This article reports a qualitative investigation of the perceptions on cross-community music education activities of 14 key practitioners with experience with the two main communities in Northern Ireland (NI), Protestant and Catholic. The segregation of the NI education system is outlined in the first section, which is followed by a review of literature, cross-community projects, and the research methodology. Two hundred and sixteen pages of interview transcripts were analysed with NVivo. Interviewees reflected on current activities and on memories of their own experiences when younger, their fears and hopes. They explained how such projects are and have been organised in NI. The participants' perceptions are discussed, including their comments on 'Project processes and effectiveness', 'Music education potential' and 'Music as a sign of identity'. The reported educational activities and aims vary depending on a number of factors, one of the most important being the level of acknowledgement of integration of the educational setting, which appears to be influenced by the socio-economic environment. It is apparent that cross-community music education projects have been and continue to be an effective means of addressing prejudice amongst young people. Nevertheless, the context of each educational setting delimits the potential of such projects. Educational implications are examined in the conclusion.

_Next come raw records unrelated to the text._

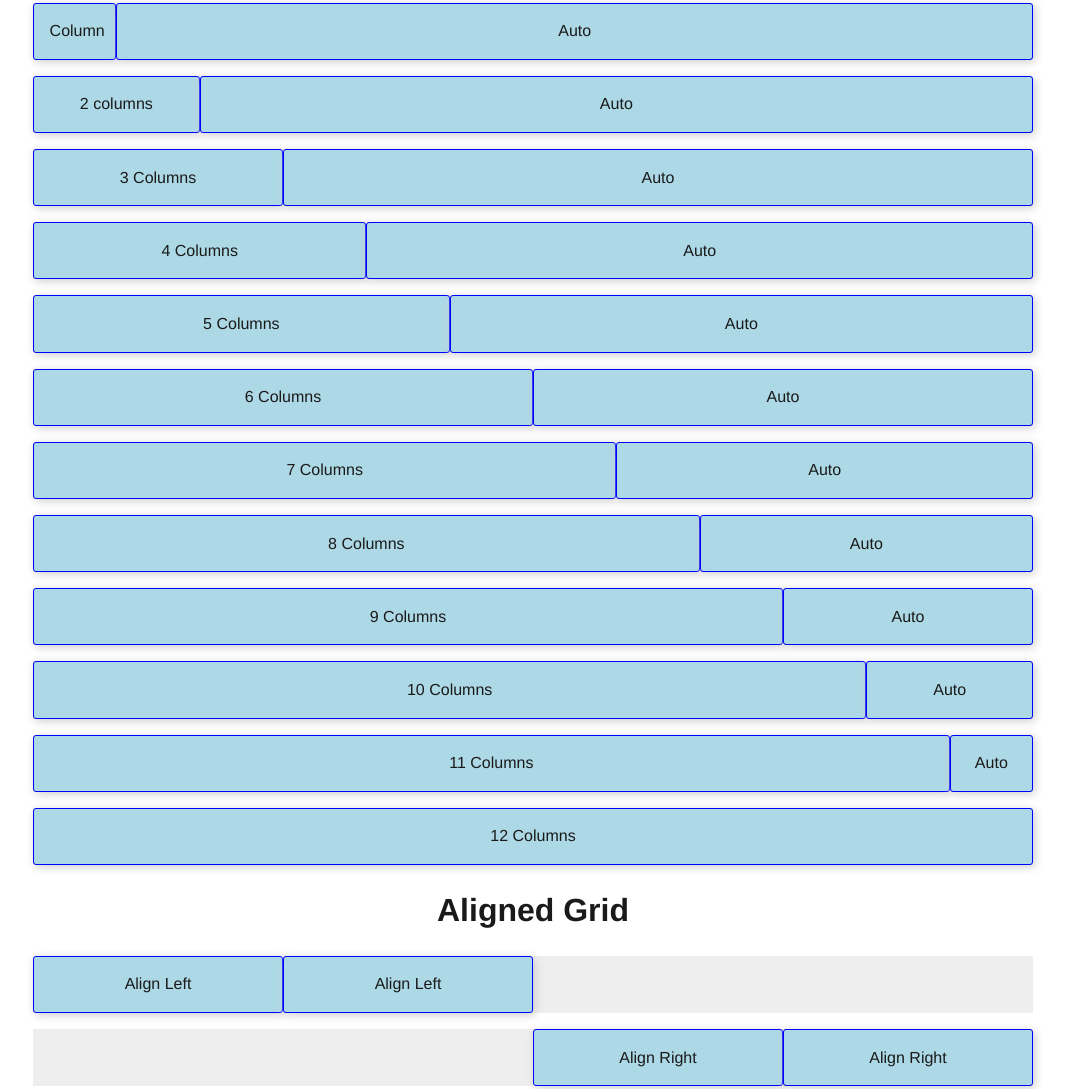
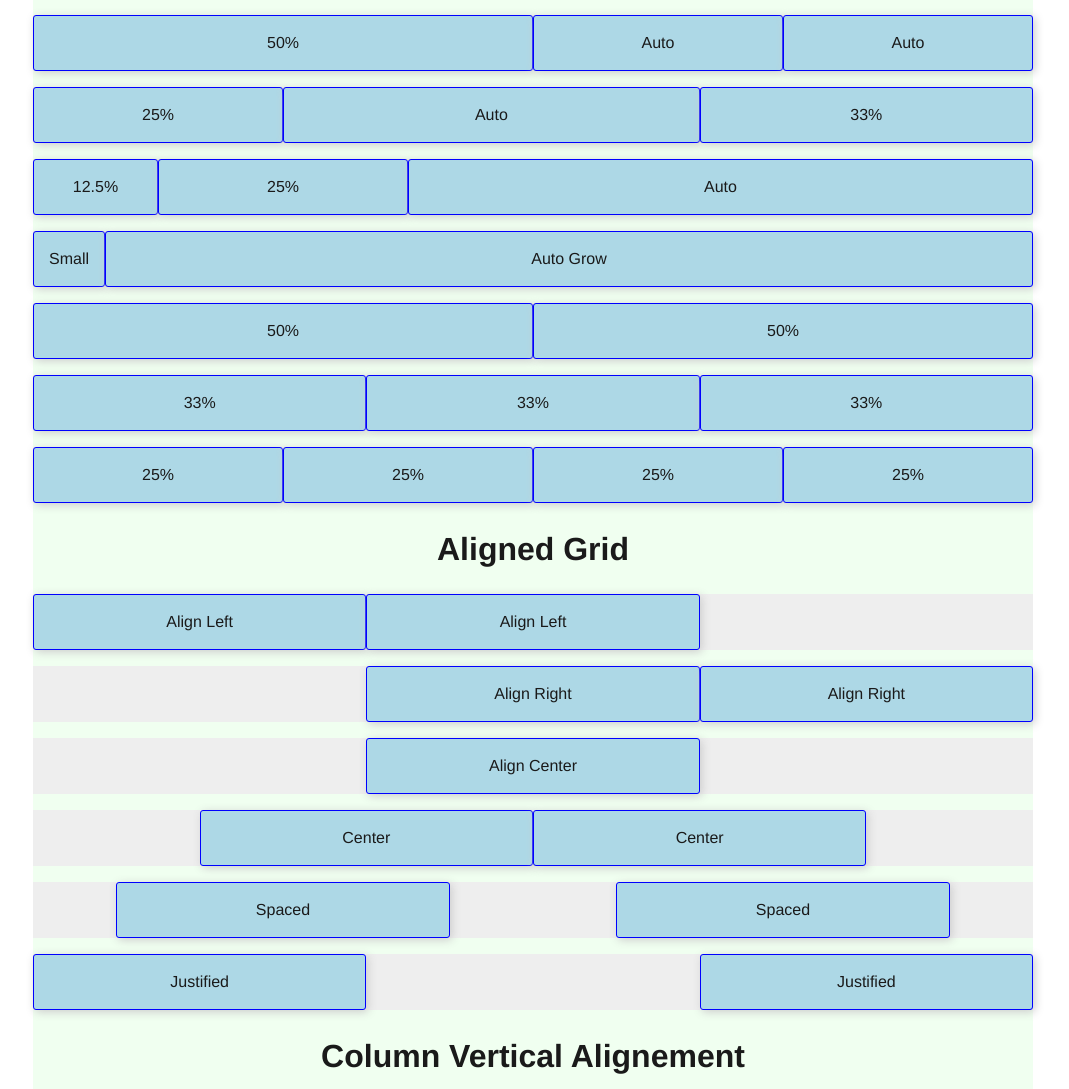
Before and after one commit to travispamaral/flexbox-grid, a website: page index.html in a window 1280 px wide. Shown: the part 529-1618 px from the top of the page, without its empty margins (107-1176 px from the left). Drawn offline with Linux system fonts and the light colour scheme.

Commit message:
redo grid & start adding in media

```diff
--- a/index.html
+++ b/index.html
@@ -7,10 +7,12 @@
 </head>
 <body>
 
+<div class="container">
+
 	<section id="default-grid">
 		<h1 class="text-center">Flex Grid Default</h1>
 
-	<div class="row row--fullwidth">
+		<div class="row">
 			<div class="col">Fullwidth Row</div>
 		</div>
 
@@ -40,51 +42,38 @@
 	<section id="variable-columns">
 		<h1 class="text-center">Sized Columns</h1>
 		<div class="row">
-		<div class="col col-1">Column</div>
+			<div class="col col--1of2">50%</div>
+			<div class="col">Auto</div>
 			<div class="col">Auto</div>
 		</div>
 		<div class="row">
-		<div class="col col-2">2 columns</div>
+			<div class="col col--1of4">25%</div>
+			<div class="col">Auto</div>
+			<div class="col col--1of3">33%</div>
+		</div>
+		<div class="row">
+			<div class="col col--1of8">12.5%</div>
+			<div class="col col--1of4">25%</div>
 			<div class="col">Auto</div>
 		</div>
 		<div class="row">
-		<div class="col col-3">3 Columns</div>
-		<div class="col">Auto</div>
+			<div class="col col--shrink">Small</div>
+			<div class="col">Auto Grow</div>
 		</div>
 		<div class="row">
-		<div class="col col-4">4 Columns</div>
-		<div class="col">Auto</div>
+			<div class="col col--1of2">50%</div>
+			<div class="col col--1of2">50%</div>
 		</div>
 		<div class="row">
-		<div class="col col-5">5 Columns</div>
-		<div class="col">Auto</div>
+			<div class="col col--1of3">33%</div>
+			<div class="col col--1of3">33%</div>
+			<div class="col col--1of3">33%</div>
 		</div>
 		<div class="row">
-		<div class="col col-6">6 Columns</div>
-		<div class="col">Auto</div>
-	</div>
-	<div class="row">
-		<div class="col col-7">7 Columns</div>
-		<div class="col">Auto</div>
-	</div>
-	<div class="row">
-		<div class="col col-8">8 Columns</div>
-		<div class="col">Auto</div>
-	</div>
-	<div class="row">
-		<div class="col col-9">9 Columns</div>
-		<div class="col">Auto</div>
-	</div>
-	<div class="row">
-		<div class="col col-10">10 Columns</div>
-		<div class="col">Auto</div>
-	</div>
-	<div class="row">
-		<div class="col col-11">11 Columns</div>
-		<div class="col">Auto</div>
-	</div>
-	<div class="row">
-		<div class="col col-12">12 Columns</div>
+			<div class="col col--1of4">25%</div>
+			<div class="col col--1of4">25%</div>
+			<div class="col col--1of4">25%</div>
+			<div class="col col--1of4">25%</div>
 		</div>
 	</section>
 
@@ -92,34 +81,57 @@
 		<h1 class="text-center">Aligned Grid </h1>
 
 		<div class="row align-left">
-		<div class="col col-3">Align Left</div>
-		<div class="col col-3">Align Left</div>
+			<div class="col col--1of3">Align Left</div>
+			<div class="col col--1of3">Align Left</div>
 		</div>
 
 		<div class="row align-right">
-		<div class="col col-3">Align Right</div>
-		<div class="col col-3">Align Right</div>
+			<div class="col col--1of3">Align Right</div>
+			<div class="col col--1of3">Align Right</div>
 		</div>
 
 		<div class="row align-center">
-		<div class="col col-3">Align Center</div>
+			<div class="col col--1of3">Align Center</div>
 		</div>
 
 		<div class="row align-center">
-		<div class="col col-3">Center</div>
-		<div class="col col-3">Center</div>
+			<div class="col col--1of3">Center</div>
+			<div class="col col--1of3">Center</div>
 		</div>
 
 		<div class="row align-spaced">
-		<div class="col col-3">Spaced</div>
-		<div class="col col-3">Spaced</div>
+			<div class="col col--1of3">Spaced</div>
+			<div class="col col--1of3">Spaced</div>
 		</div>
 
 		<div class="row align-justify">
-		<div class="col col-3">Justified</div>
-		<div class="col col-3">Justified</div>
+			<div class="col col--1of3">Justified</div>
+			<div class="col col--1of3">Justified</div>
 		</div>
 	</section>
 
+	<section id="height">
+		<h1 class="text-center">Column Vertical Alignement</h1>
+		<div class="row">
+			<div class="col align-self-top">Align Self Top</div>
+			<div class="col align-self-middle">Align Self Middle</div>
+			<div class="col align-self-bottom">Align Self bottom</div>
+			<div class="col">Lorem ipsum dolor sit amet, consectetur adipiscing elit. Vestibulum mollis velit non gravida venenatis. Praesent consequat lectus purus, ut scelerisque velit condimentum eu. Maecenas sagittis ante ut turpis varius interdum. Quisque tellus ipsum, eleifend non ipsum id, suscipit ultricies neque.</div>
+		</div>
+		<div class="row align-middle">
+			<div class="col">Align Midldle</div>
+			<div class="col ">Align Stretch</div>
+			<div class="col">Align Self stetch</div>
+			<div class="col">Lorem ipsum dolor sit amet, consectetur adipiscing elit. Vestibulum mollis velit non gravida venenatis. Praesent consequat lectus purus, ut scelerisque velit condimentum eu. Maecenas sagittis ante ut turpis varius interdum. Quisque tellus ipsum, eleifend non ipsum id, suscipit ultricies neque.</div>
+		</div>
+		<div class="row align-bottom">
+			<div class="col">Align Midldle</div>
+			<div class="col ">Align Stretch</div>
+			<div class="col">Align Self stetch</div>
+			<div class="col">Lorem ipsum dolor sit amet, consectetur adipiscing elit. Vestibulum mollis velit non gravida venenatis. Praesent consequat lectus purus, ut scelerisque velit condimentum eu. Maecenas sagittis ante ut turpis varius interdum. Quisque tellus ipsum, eleifend non ipsum id, suscipit ultricies neque.</div>
+		</div>
+	</section>
+
+</div><!--/Container-->
 </body>
 </html>
--- a/scss/base/_grid.scss
+++ b/scss/base/_grid.scss
@@ -1,23 +1,12 @@
+// REMOVE
+body {margin: 5vh 0;}
 .row {
-	display: flex;
-	flex-flow: row;
-	flex-wrap: wrap;
-	flex-direction: row;
-	max-width: 62.5rem;
-	margin-left: auto;
-	margin-right: auto;
-	// Becomes fullwidth row
-	&--fullwidth {max-width: 100%;}
-
-	//FOR DEMO ONLY
 	margin-top: 1rem;
 	background: #eee;
 }
-
 .col {
-	flex: 1 1 0px;
-	box-sizing: border-box;
-	padding: .975rem;
+	padding-top: .9375rem;
+	padding-bottom: .9375rem;
 	border-radius: 3px;
 	border: 1px solid blue;
 	box-shadow: 2px 2px 10px #ccc;
@@ -27,112 +16,227 @@
 	&:hover {box-shadow: none; background: lighten(lightblue, 5%);}
 }
 
-/* Columns */
-.col-1 {
-	-ms-flex: 0 0 8.33333%;
-	flex: 0 0 8.33333%;
-	max-width: 8.33333%;
+/*	Visibility
+----------------------------------------*/
+.is-visible {
+	display: block !important;
+}
+.is-hidden {
+	display: none !important;
+}
+.hide {
+	display: none !important;
+}
+.invisible {
+	visibility: hidden;
 }
 
-.col-2 {
-	-ms-flex: 0 0 16.66667%;
-	flex: 0 0 16.66667%;
-	max-width: 16.66667%;
+@media screen and (max-width: 39.9375em) {
+	.hide-for-small-only {
+		display: none !important;
+	}
 }
 
-.col-3 {
-	-ms-flex: 0 0 25%;
-	flex: 0 0 25%;
-	max-width: 25%;
+@media screen and (max-width: 0em), screen and (min-width: 40em) {
+	.show-for-small-only {
+		display: none !important;
+	}
 }
 
-.col-4 {
-	-ms-flex: 0 0 33.33333%;
-	flex: 0 0 33.33333%;
-	max-width: 33.33333%;
+@media print, screen and (min-width: 40em) {
+	.hide-for-medium {
+		display: none !important;
+	}
 }
 
-.col-5 {
-	-ms-flex: 0 0 41.66667%;
-	flex: 0 0 41.66667%;
-	max-width: 41.66667%;
+@media screen and (max-width: 39.9375em) {
+	.show-for-medium {
+		display: none !important;
+	}
 }
 
-.col-6 {
-	-ms-flex: 0 0 50%;
-	flex: 0 0 50%;
-	max-width: 50%;
+@media screen and (min-width: 40em) and (max-width: 63.9375em) {
+	.hide-for-medium-only {
+		display: none !important;
+	}
 }
 
-.col-7 {
-	-ms-flex: 0 0 58.33333%;
-	flex: 0 0 58.33333%;
-	max-width: 58.33333%;
+@media screen and (max-width: 39.9375em), screen and (min-width: 64em) {
+	.show-for-medium-only {
+		display: none !important;
+	}
 }
 
-.col-8 {
-	-ms-flex: 0 0 66.66667%;
-	flex: 0 0 66.66667%;
-	max-width: 66.66667%;
+@media print, screen and (min-width: 64em) {
+	.hide-for-large {
+		display: none !important;
+	}
 }
 
-.col-9 {
-	-ms-flex: 0 0 75%;
-	flex: 0 0 75%;
-	max-width: 75%;
+@media screen and (max-width: 63.9375em) {
+	.show-for-large {
+		display: none !important;
+		 }
 }
 
-.col-10 {
-	-ms-flex: 0 0 83.33333%;
-	flex: 0 0 83.33333%;
-	max-width: 83.33333%;
+@media screen and (min-width: 64em) and (max-width: 74.9375em) {
+	.hide-for-large-only {
+		display: none !important;
+	}
 }
 
-.col-11 {
-	-ms-flex: 0 0 91.66667%;
-	flex: 0 0 91.66667%;
-	max-width: 91.66667%;
+@media screen and (max-width: 63.9375em), screen and (min-width: 75em) {
+	.show-for-large-only {
+		display: none !important;
+	}
 }
 
-.col-12 {
-	-ms-flex: 0 0 100%;
-	flex: 0 0 100%;
-	max-width: 100%;
+
+
+/*	Flex Grid
+----------------------------------------*/
+.container {
+	max-width: 62.5em;
+	margin: 0 auto;
+	background: honeydew;
+}
+.row {
+	display: flex;
+	flex-flow: row;
+	flex-wrap: wrap;
+	flex-direction: row;
+}
+.col {
+	flex: 1;
+	box-sizing: border-box;
+	padding-left: .9375rem;
+	padding-right: .9375rem;
+}
+//50% Column
+.col--1of2 {
+	flex: 0 0 50%
+}
+// 33% column
+.col--1of3 {
+	flex: 0 0 33.3333%
+}
+//25% column
+.col--1of4 {
+	flex: 0 0 25%
+}
+// 12.5% column
+.col--1of8 {
+	flex: 0 0 12.5%
+}
+// Shrink to contents of column
+.col--shrink {
+	flex: 0;
 }
 
 //Offsets
-.col-push-0 {margin-left: 0%; }
-.col-push-1 {margin-left: 8.33333%; }
-.col-push-2 {margin-left: 16.66667%; }
-.col-push-3 {margin-left: 25%; }
-.col-push-4 {margin-left: 33.33333%; }
-.col-push-5 {margin-left: 41.66667%; }
-.col-push-6 {margin-left: 50%; }
-.col-push-7 {margin-left: 58.33333%; }
-.col-push-8 {margin-left: 66.66667%; }
-.col-push-9 {margin-left: 75%; }
-.col-push-10 {margin-left: 83.33333%; }
-.col-push-11 {margin-left: 91.66667%; }
+.small-offset-1 {margin-left: 8.33333%;}
+.small-offset-2 {margin-left: 16.66667%;}
+.small-offset-3 {margin-left: 25%;}
+.small-offset-4 {margin-left: 33.33333%;}
+.small-offset-5 {margin-left: 41.66667%;}
+.small-offset-6 {margin-left: 50%;}
+.small-offset-7 {margin-left: 58.33333%;}
+.small-offset-8 {margin-left: 66.66667%;}
+.small-offset-9 {margin-left: 75%;}
+.small-offset-10 {margin-left: 83.33333%;}
+.small-offset-11 {margin-left: 91.66667%;}
 
-/* Alignment */
-// Column Alignment
+//Column Order
+.small-order-1 {
+	-ms-flex-order: 1;
+	order: 1;
+}
+.small-order-2 {
+	-ms-flex-order: 2;
+	order: 2;
+}
+.small-order-3 {
+	-ms-flex-order: 3;
+	order: 3;
+}
+.small-order-4 {
+	-ms-flex-order: 4;
+	order: 4;
+}
+.small-order-5 {
+	-ms-flex-order: 5;
+	order: 5;
+}
+.small-order-6 {
+	-ms-flex-order: 6;
+	order: 6;
+}
+
+// Alignment
+// Justify Row
 .align-right {justify-content: flex-end; }
 .align-center { justify-content: center; }
 .align-justify {justify-content: space-between; }
 .align-spaced {justify-content: space-around; }
 
-// Parent Vertical Alignment
+// Align All Columns in Row Contents Vertically
 .align-top {align-items: flex-start; }
+.align-bottom {align-items: flex-end; }
+.align-middle {align-items: center; }
+.align-stretch {align-items: stretch; }
+
+// Align Single Column Contents Vertically
 .align-self-top {align-self: flex-start; }
-.align-bottom {align-items: flex-end; }
+.align-self-bottom { align-self: flex-end; }
+.align-self-middle {align-self: center; }
+.align-self-stretch {align-self: stretch; }
 
-// Child Vertical Alignment
-.align-self-bottom { align-self: flex-end; }
-.align-middle {align-items: center; }
-.align-self-middle {align-self: center; }
-.align-stretch {align-items: stretch; }
-.align-self-stretch {align-self: stretch; }
+
+//Medium Columns
+@media print, screen and (min-width: 40em) {
+
+}
+/*
+/* Small to medium screens
+@media (min-width: 24em) {
+  .small-Grid--fit > .Grid-cell {
+    flex: 1;
+  }
+  .small-Grid--full > .Grid-cell {
+    flex: 0 0 100%;
+  }
+  .small-Grid--1of2 > .Grid-cell {
+    flex: 0 0 50%
+  }
+  .small-Grid--1of3 > .Grid-cell {
+    flex: 0 0 33.3333%
+  }
+  .small-Grid--1of4 > .Grid-cell {
+    flex: 0 0 25%
+  }
+}
+
+/* Large screens
+@media (min-width: 48em) {
+  .large-Grid--fit > .Grid-cell {
+    flex: 1;
+  }
+  .large-Grid--full > .Grid-cell {
+    flex: 0 0 100%;
+  }
+  .large-Grid--1of2 > .Grid-cell {
+    flex: 0 0 50%
+  }
+  .large-Grid--1of3 > .Grid-cell {
+    flex: 0 0 33.3333%
+  }
+  .large-Grid--1of4 > .Grid-cell {
+    flex: 0 0 25%
+  }
+}
+
 
 @media screen and (max-width: 640px) {
 	.row {flex-direction: column;}
 }
+*/
```
Also changed, not shown: css/styles.min.css. Lines whose indentation alone changed are shown as unchanged.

|Journal||British Educational Research Journal|
|Publication status||Published - 2010|
- music education
- contact theory
- Northern Ireland